THE PROBLEM: Count every line below that contains "notes", then state the total with no other output.

Content revision data:
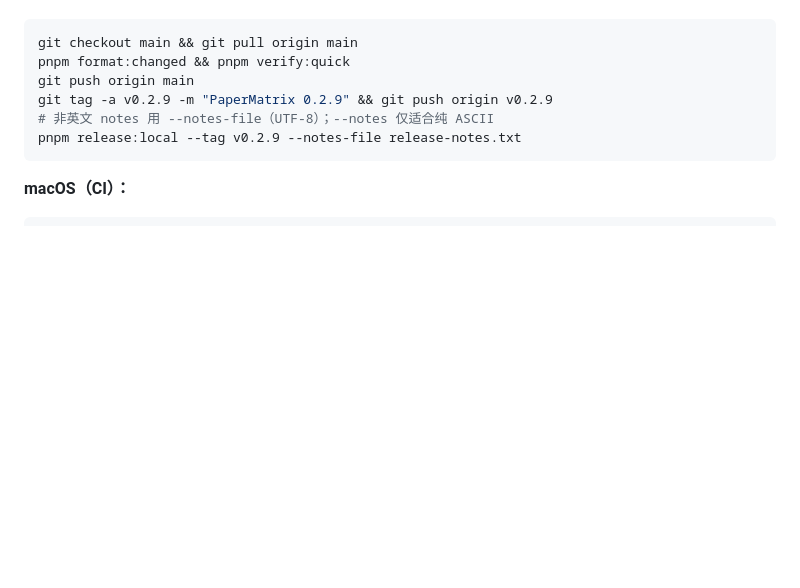
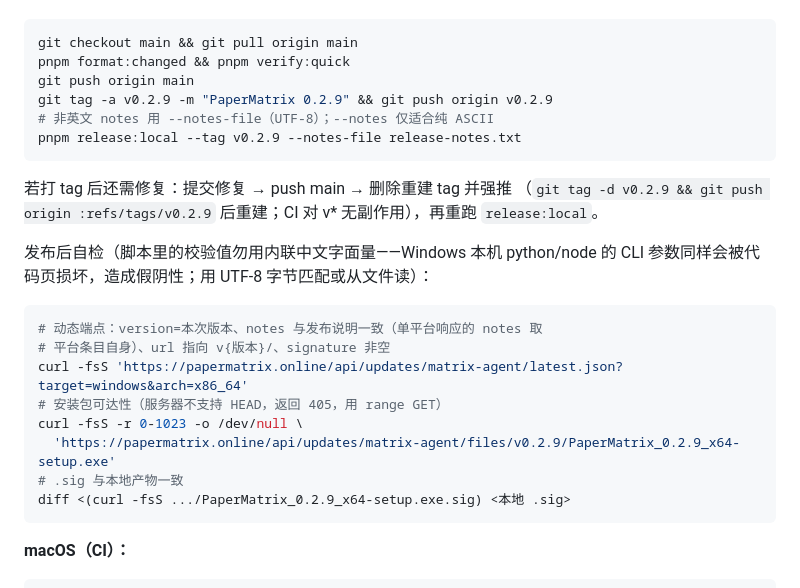
Before and after one commit to Theonx5/MatrixAgent, a Markdown page: agent.md, the part around one of its changes. GitHub-like rendering; blank space fills up the shorter version.

````diff
--- a/agent.md
+++ b/agent.md
@@ -198,6 +233,24 @@ git tag -a v0.2.9 -m "PaperMatrix 0.2.9" && git push origin v0.2.9
 pnpm release:local --tag v0.2.9 --notes-file release-notes.txt
 ```
 
+若打 tag 后还需修复：提交修复 → push main → 删除重建 tag 并强推
+（`git tag -d v0.2.9 && git push origin :refs/tags/v0.2.9` 后重建；CI 对
+v* 无副作用），再重跑 `release:local`。
+
+发布后自检（脚本里的校验值勿用内联中文字面量——Windows 本机 python/node
+的 CLI 参数同样会被代码页损坏，造成假阴性；用 UTF-8 字节匹配或从文件读）：
+
+```bash
+# 动态端点：version=本次版本、notes 与发布说明一致（单平台响应的 notes 取
+# 平台条目自身）、url 指向 v{版本}/、signature 非空
+curl -fsS 'https://papermatrix.online/api/updates/matrix-agent/latest.json?target=windows&arch=x86_64'
+# 安装包可达性（服务器不支持 HEAD，返回 405，用 range GET）
+curl -fsS -r 0-1023 -o /dev/null \
+  'https://papermatrix.online/api/updates/matrix-agent/files/v0.2.9/PaperMatrix_0.2.9_x64-setup.exe'
+# .sig 与本地产物一致
+diff <(curl -fsS .../PaperMatrix_0.2.9_x64-setup.exe.sig) <本地 .sig>
+```
+
 **macOS（CI）：**
 
 ```bash
````
Also changed, not shown: other parts of agent.md (+44 -9 lines).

ANSWER TO THIS TASK: 2